City of Austin Planning Commission: This commission addresses issues of land use as assigned to it by Austin's City Code. These include the abilities "[t]o make and amend a master plan, recommend approval or disapproval of proposed zoning changes and control land subdivision within neighborhood planning areas and submit, annually, a list of recommended capital improvements." It has sovereign authority, or the right to make final decisions on certain cases.

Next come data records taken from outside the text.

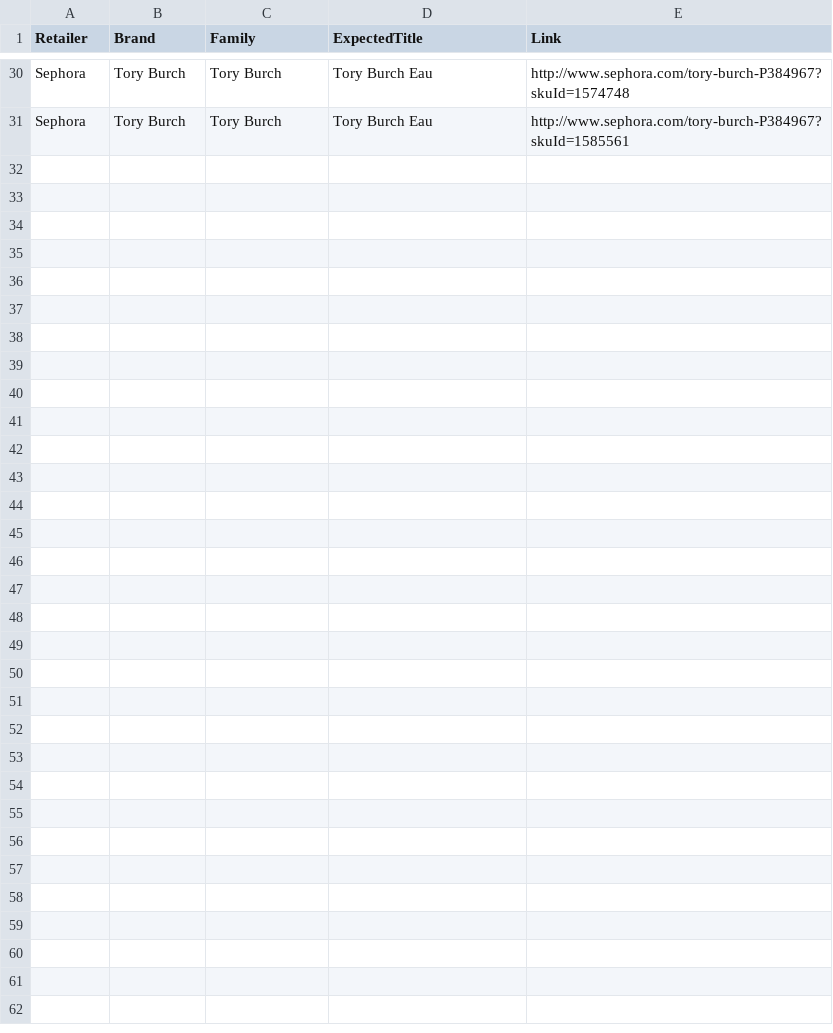
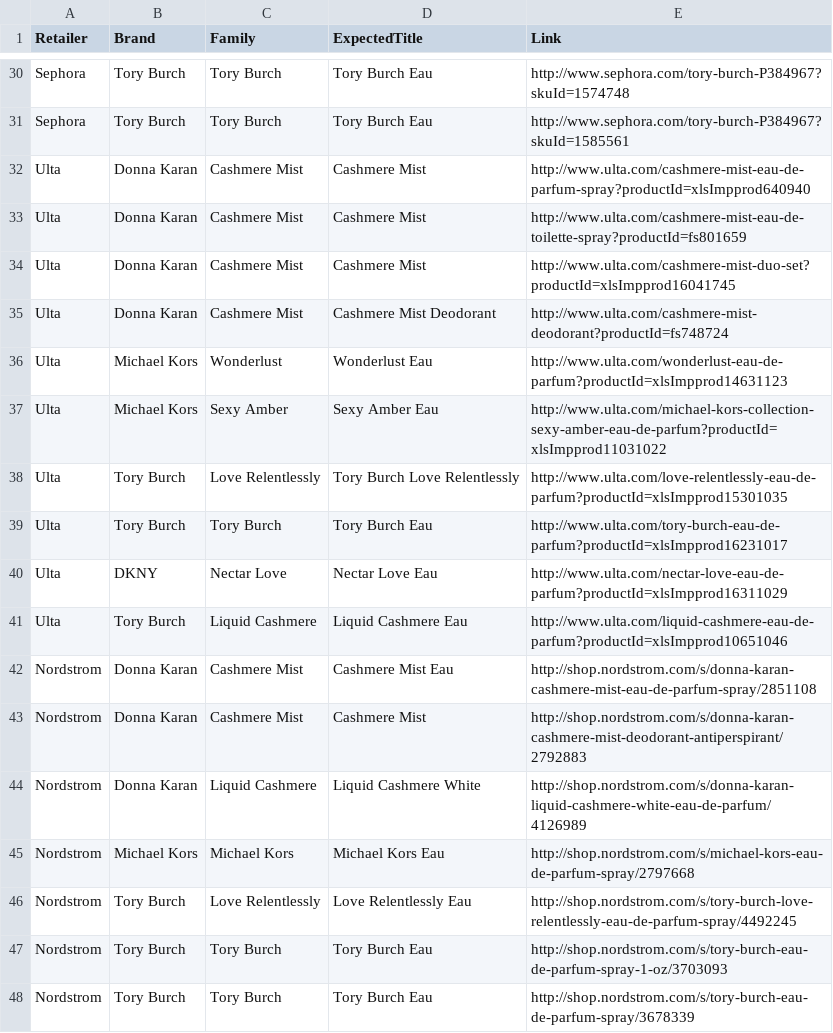
Before and after one commit to AnnaPanov/why_sales_going_down, a CSV file: sandbox/bestsellers.csv, drawn as a sheet; only a part is shown, gaps mark what is left out.

Commit message:
added ulta and nordstrom

```diff
--- a/sandbox/bestsellers.csv
+++ b/sandbox/bestsellers.csv
@@ -31 +31,18 @@ Sephora,Tory Burch,Tory Burch,Tory Burch Eau,http://www.sephora.com/tory-burch-P
 Sephora,Tory Burch,Tory Burch,Tory Burch Eau,http://www.sephora.com/tory-burch-P384967?skuId=1585561
+Ulta,Donna Karan,Cashmere Mist,Cashmere Mist,http://www.ulta.com/cashmere-mist-eau-de-parfum-spray?productId=xlsImpprod640940
+Ulta,Donna Karan,Cashmere Mist,Cashmere Mist,http://www.ulta.com/cashmere-mist-eau-de-toilette-spray?productId=fs801659
+Ulta,Donna Karan,Cashmere Mist,Cashmere Mist,http://www.ulta.com/cashmere-mist-duo-set?productId=xlsImpprod16041745
+Ulta,Donna Karan,Cashmere Mist,Cashmere Mist Deodorant,http://www.ulta.com/cashmere-mist-deodorant?productId=fs748724
+Ulta,Michael Kors,Wonderlust,Wonderlust Eau,http://www.ulta.com/wonderlust-eau-de-parfum?productId=xlsImpprod14631123
+Ulta,Michael Kors,Sexy Amber,Sexy Amber Eau,http://www.ulta.com/michael-kors-collection-sexy-amber-eau-de-parfum?productId=xlsImpprod11031022
+Ulta,Tory Burch,Love Relentlessly,Tory Burch Love Relentlessly,http://www.ulta.com/love-relentlessly-eau-de-parfum?productId=xlsImpprod15301035
+Ulta,Tory Burch,Tory Burch,Tory Burch Eau,http://www.ulta.com/tory-burch-eau-de-parfum?productId=xlsImpprod16231017
+Ulta,DKNY,Nectar Love,Nectar Love Eau,http://www.ulta.com/nectar-love-eau-de-parfum?productId=xlsImpprod16311029
+Ulta,Tory Burch,Liquid Cashmere ,Liquid Cashmere Eau,http://www.ulta.com/liquid-cashmere-eau-de-parfum?productId=xlsImpprod10651046
+Nordstrom,Donna Karan,Cashmere Mist,Cashmere Mist Eau,http://shop.nordstrom.com/s/donna-karan-cashmere-mist-eau-de-parfum-spray/2851108
+Nordstrom,Donna Karan,Cashmere Mist,Cashmere Mist,http://shop.nordstrom.com/s/donna-karan-cashmere-mist-deodorant-antiperspirant/2792883
+Nordstrom,Donna Karan,Liquid Cashmere ,Liquid Cashmere White,http://shop.nordstrom.com/s/donna-karan-liquid-cashmere-white-eau-de-parfum/4126989
+Nordstrom,Michael Kors,Michael Kors,Michael Kors Eau,http://shop.nordstrom.com/s/michael-kors-eau-de-parfum-spray/2797668
+Nordstrom,Tory Burch,Love Relentlessly,Love Relentlessly Eau,http://shop.nordstrom.com/s/tory-burch-love-relentlessly-eau-de-parfum-spray/4492245
+Nordstrom,Tory Burch,Tory Burch,Tory Burch Eau,http://shop.nordstrom.com/s/tory-burch-eau-de-parfum-spray-1-oz/3703093
+Nordstrom,Tory Burch,Tory Burch,Tory Burch Eau,http://shop.nordstrom.com/s/tory-burch-eau-de-parfum-spray/3678339
```
Also changed, not shown: 4 other files.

CodeNEXT: CodeNEXT is the name given to the land development code rewrite process undertaken in the early 2010s by the City of Austin.